Search the material below for the word "shown". Copy every line where it is found.
───
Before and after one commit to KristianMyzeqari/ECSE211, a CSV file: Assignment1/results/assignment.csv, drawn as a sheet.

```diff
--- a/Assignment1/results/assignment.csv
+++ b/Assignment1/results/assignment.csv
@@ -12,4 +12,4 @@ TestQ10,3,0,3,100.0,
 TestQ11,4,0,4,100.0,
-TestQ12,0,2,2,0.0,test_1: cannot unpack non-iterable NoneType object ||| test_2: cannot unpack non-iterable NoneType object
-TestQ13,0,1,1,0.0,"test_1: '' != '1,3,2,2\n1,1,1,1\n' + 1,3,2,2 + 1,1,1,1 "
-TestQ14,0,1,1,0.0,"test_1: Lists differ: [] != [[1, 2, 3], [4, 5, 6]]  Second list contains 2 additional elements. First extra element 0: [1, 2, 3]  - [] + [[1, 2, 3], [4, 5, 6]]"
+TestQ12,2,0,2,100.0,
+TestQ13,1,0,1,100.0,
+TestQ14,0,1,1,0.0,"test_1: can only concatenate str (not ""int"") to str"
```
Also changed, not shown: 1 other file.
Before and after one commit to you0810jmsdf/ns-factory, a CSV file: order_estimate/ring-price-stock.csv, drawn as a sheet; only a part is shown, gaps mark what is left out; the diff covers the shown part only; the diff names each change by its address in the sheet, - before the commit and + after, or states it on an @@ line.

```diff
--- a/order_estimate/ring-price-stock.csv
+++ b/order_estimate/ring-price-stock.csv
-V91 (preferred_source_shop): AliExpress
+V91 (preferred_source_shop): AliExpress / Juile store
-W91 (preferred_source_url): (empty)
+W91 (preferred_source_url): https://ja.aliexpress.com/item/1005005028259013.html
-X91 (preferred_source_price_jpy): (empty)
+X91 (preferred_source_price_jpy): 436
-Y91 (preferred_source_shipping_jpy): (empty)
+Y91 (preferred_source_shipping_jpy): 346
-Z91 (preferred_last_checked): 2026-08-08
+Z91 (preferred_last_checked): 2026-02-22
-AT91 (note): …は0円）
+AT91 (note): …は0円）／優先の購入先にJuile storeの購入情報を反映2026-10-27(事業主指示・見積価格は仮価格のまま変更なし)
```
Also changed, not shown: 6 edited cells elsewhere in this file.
───
_Answer section_.
Also changed, not shown: 1 other file.
Before and after one commit to you0810jmsdf/ns-factory, a CSV file: order_estimate/ring-price-stock.csv, drawn as a sheet; only a part is shown, gaps mark what is left out; the diff covers the shown part only; the diff names each change by its address in the sheet, - before the commit and + after, or states it on an @@ line.
Also changed, not shown: 6 edited cells elsewhere in this file.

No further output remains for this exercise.